It is a common and almost pervasive misunderstanding that in order for free-standing handrails to…
Measuring for a stair railing is a fairly simple task yet still requires precision to provide reliable support and optimal fall prevention. Knowledge of a few basic building code requirements and an understanding of what to measure will remove much of the stress that generally accompanies building or renovation projects.
In this article we’ll discuss the measurements for residential and basic ADA-compliant handrails on stairs.
Elements to Measure
The proper installation of a handrail, regardless of the type of building, requires an understanding of how to measure for length and height of the handrail. In the case of a handrail that conforms to the Americans with Disabilities Act (ADA) Guidelines, measuring the stair slope angle is also needed.
Measuring Handrail Length
The length of the sloped section of handrail is measured on a line running along the nosings of all steps, starting at the nosing of the top landing and running to the floor at the lower end. This is called the Nosing Line.
ADA compliant stair handrails, mandatory in commercial settings, must run the full length of the Nosing Line. In addition, they require a 12” horizontal section at the top, starting at a point directly above the upper nosing.
In residential settings, handrails conform to some but not all elements of the ADA Guidelines. The railing must be continuous, starting at the nosing of the upper landing and extending at a minimum to the nosing of the lowest step or “riser”. For optimal safety, whenever possible the handrail should run the entire length of the Nosing Line.
Measuring Handrail Height
The top surface of the handrail should be between 34 and 38 inches above the floor, or above the Nosing Line.
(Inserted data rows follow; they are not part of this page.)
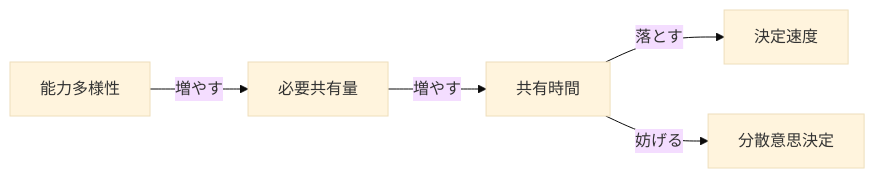
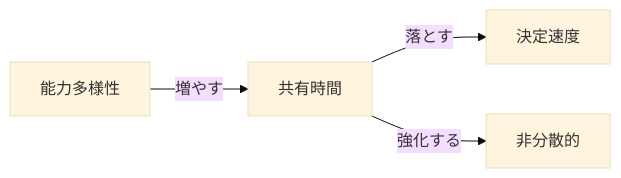
Before and after one commit to iwasa-kosui/monorepo: the second of 6 diagrams in apps/kosui-me/src/content/posts/2026-04-29-organizing-around-customer-value.mdx, drawn with Mermaid (base theme). The commit also changed other lines of this file, not shown here.

````diff
--- a/apps/kosui-me/src/content/posts/2026-04-29-organizing-around-customer-value.mdx
+++ b/apps/kosui-me/src/content/posts/2026-04-29-organizing-around-customer-value.mdx
@@ -46,13 +46,11 @@
 ```mermaid
 flowchart LR
     A1["能力多様性"]
-    B["必要共有量"]
     C["共有時間"]
-    A1 -->|増やす| B
-    B -->|増やす| C
+    A1 -->|増やす| C
 
     D["決定速度"]
-    E["分散意思決定"]
+    E["非分散的"]
     C -->|落とす| D
-    C -->|妨げる| E
+    C -->|強化する| E
 ```
````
Some installation guides suggest marking the height by measuring from the nosings of the steps. Because brackets should be fastened to studs, or an equivalent solid structural member in the wall, it’s helpful to know where the Nosing Line is since the studs are unlikely to line up exactly with the steps.
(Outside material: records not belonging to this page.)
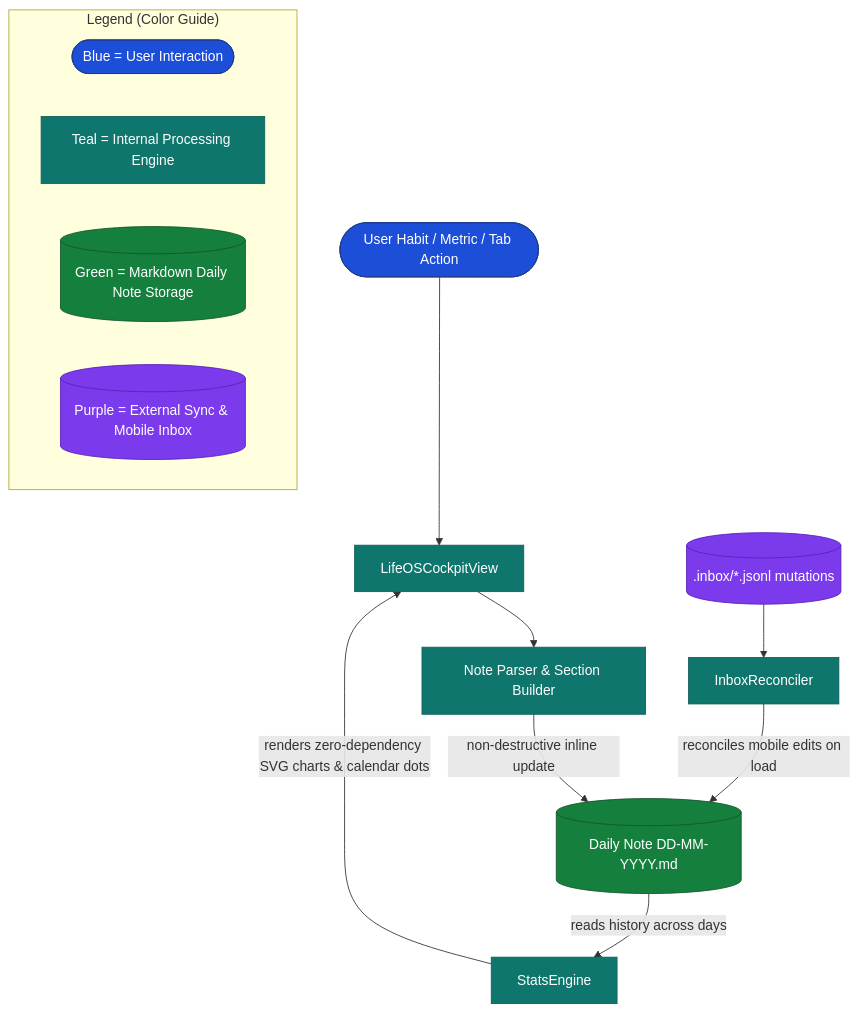
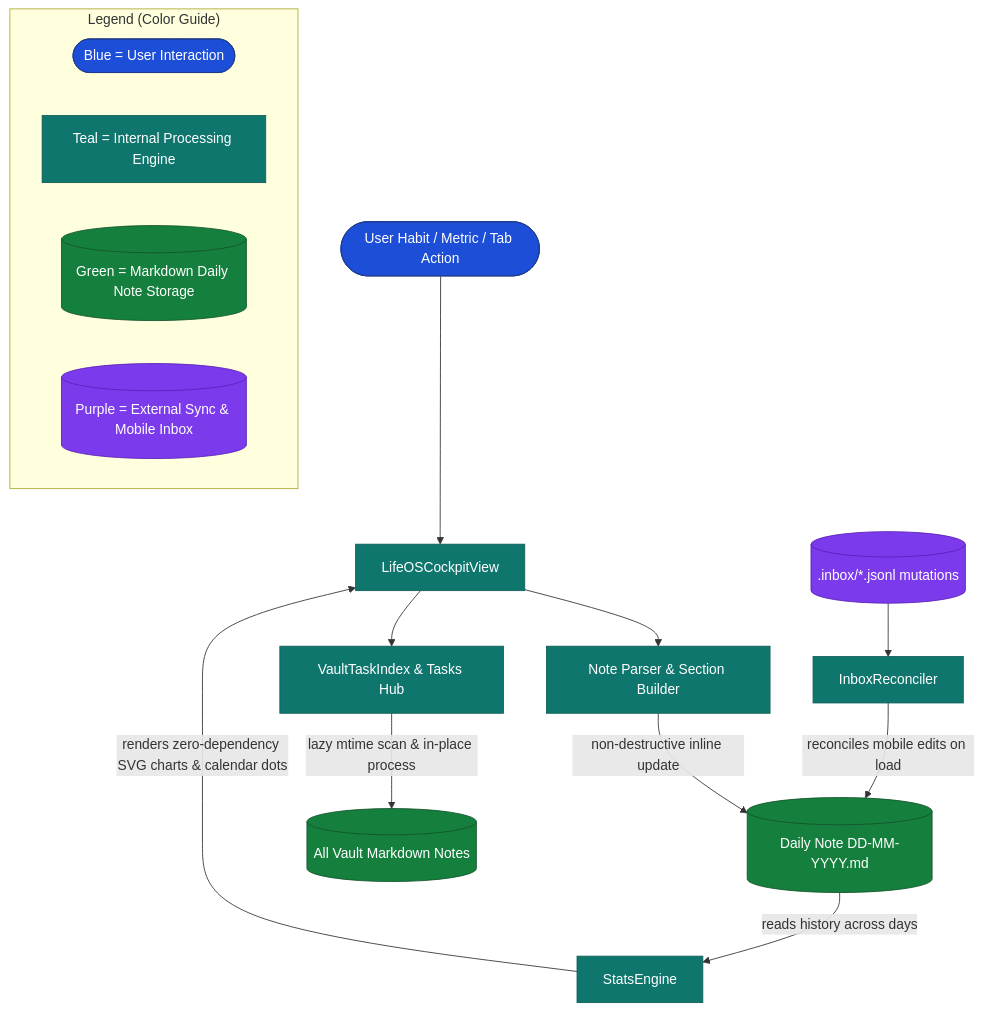
One commit to Mostakim2005/life-os changed the first of 3 diagrams in docs/ARCHITECTURE.md. Above: the diagram before and after it, drawn with Mermaid. The commit also changed other lines of this file and 12 other files, not shown here.

Commit message:
feat(tasks): add Phase 2 unified smart tasks hub with vault-wide lazy index (v2.2.0)

````diff
--- a/docs/ARCHITECTURE.md
+++ b/docs/ARCHITECTURE.md
@@ -6,23 +6,25 @@
 ```mermaid
 flowchart TB
     %% Color Definitions (Obsidian & GitHub compatible)
     classDef startNode fill:#1d4ed8,stroke:#1e3a8a,color:#ffffff
     classDef processNode fill:#0f766e,stroke:#115e59,color:#ffffff
     classDef outputNode fill:#15803d,stroke:#14532d,color:#ffffff
     classDef bridgeNode fill:#7c3aed,stroke:#5b21b6,color:#ffffff
 
     User([User Habit / Metric / Tab Action]):::startNode --> Cockpit[LifeOSCockpitView]:::processNode
     Cockpit --> NoteParser[Note Parser & Section Builder]:::processNode
+    Cockpit --> TaskHub[VaultTaskIndex & Tasks Hub]:::processNode
+    TaskHub -->|lazy mtime scan & in-place process| VaultFiles[(All Vault Markdown Notes)]:::outputNode
     NoteParser -->|non-destructive inline update| NoteFile[(Daily Note DD-MM-YYYY.md)]:::outputNode
     NoteFile -->|reads history across days| Stats[StatsEngine]:::processNode
     Stats -->|renders zero-dependency SVG charts & calendar dots| Cockpit
     Inbox[(.inbox/*.jsonl mutations)]:::bridgeNode --> Reconciler[InboxReconciler]:::processNode
     Reconciler -->|reconciles mobile edits on load| NoteFile
 
     subgraph Legend["Legend (Color Guide)"]
         L1([Blue = User Interaction]):::startNode
         L2[Teal = Internal Processing Engine]:::processNode
         L3[(Green = Markdown Daily Note Storage)]:::outputNode
         L4[(Purple = External Sync & Mobile Inbox)]:::bridgeNode
     end
 ```
````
Note: In areas where children will be the primary handrail users, the maximum handrail height is 28”. If there is an adult handrail present, there should be a minimum of 9” of clearance between the two handrails.
Measuring for Stair Slope
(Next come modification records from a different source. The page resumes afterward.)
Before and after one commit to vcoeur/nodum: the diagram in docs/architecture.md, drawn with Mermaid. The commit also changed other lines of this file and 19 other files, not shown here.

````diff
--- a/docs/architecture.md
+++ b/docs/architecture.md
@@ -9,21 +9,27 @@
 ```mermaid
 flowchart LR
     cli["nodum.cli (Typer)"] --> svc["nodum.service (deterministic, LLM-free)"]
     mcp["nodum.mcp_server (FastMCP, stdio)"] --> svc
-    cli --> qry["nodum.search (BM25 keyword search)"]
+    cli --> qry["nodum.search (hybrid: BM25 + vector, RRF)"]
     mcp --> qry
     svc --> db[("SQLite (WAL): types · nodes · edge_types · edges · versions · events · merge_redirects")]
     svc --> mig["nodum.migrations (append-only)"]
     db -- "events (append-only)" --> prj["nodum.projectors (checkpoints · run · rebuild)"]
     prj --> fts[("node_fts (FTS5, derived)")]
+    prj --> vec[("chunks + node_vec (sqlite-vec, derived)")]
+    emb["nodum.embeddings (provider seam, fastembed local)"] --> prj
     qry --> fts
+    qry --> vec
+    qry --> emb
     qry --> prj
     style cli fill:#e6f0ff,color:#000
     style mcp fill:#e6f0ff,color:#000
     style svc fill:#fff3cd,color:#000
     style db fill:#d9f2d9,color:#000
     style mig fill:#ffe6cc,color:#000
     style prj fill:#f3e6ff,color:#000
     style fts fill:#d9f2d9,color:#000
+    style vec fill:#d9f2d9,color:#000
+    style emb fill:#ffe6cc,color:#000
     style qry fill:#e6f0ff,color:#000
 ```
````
Determining the stair slope is required to create the correct transition angle between the horizontal and sloped sections of an ADA-compliant handrail. If the slope is between 30 and 34 degrees, you should be able to use a standard 32-degree bend. If not, you may require a custom combination of bends or a Promenaid Universal Bend.
In order to calculate slope, measure the rise of the steps and the tread run. You can use the table below to find the slope — also called stair pitch or angle of inclination — in degrees. The angles where a standard 32-degree bend can be used are shown in grey.
A smartphone app can also be used to measure the stair slope. Position the long edge of your smartphone along the Nosing Line or, if there is a molding running parallel to the stair slope you can measure its angle instead.
Now that you’ve learned how to measure for a stair railing, you’re ready to contact us at Promenaid to ask an expert. We’ll help you design the perfect handrail for your home, business or for your customer. Beautiful, code-compliant, easy to install and delivered in as little as 24 hours.
STAY TUNED TO THIS SPACE FOR MORE HANDRAIL MEASURING CONTENT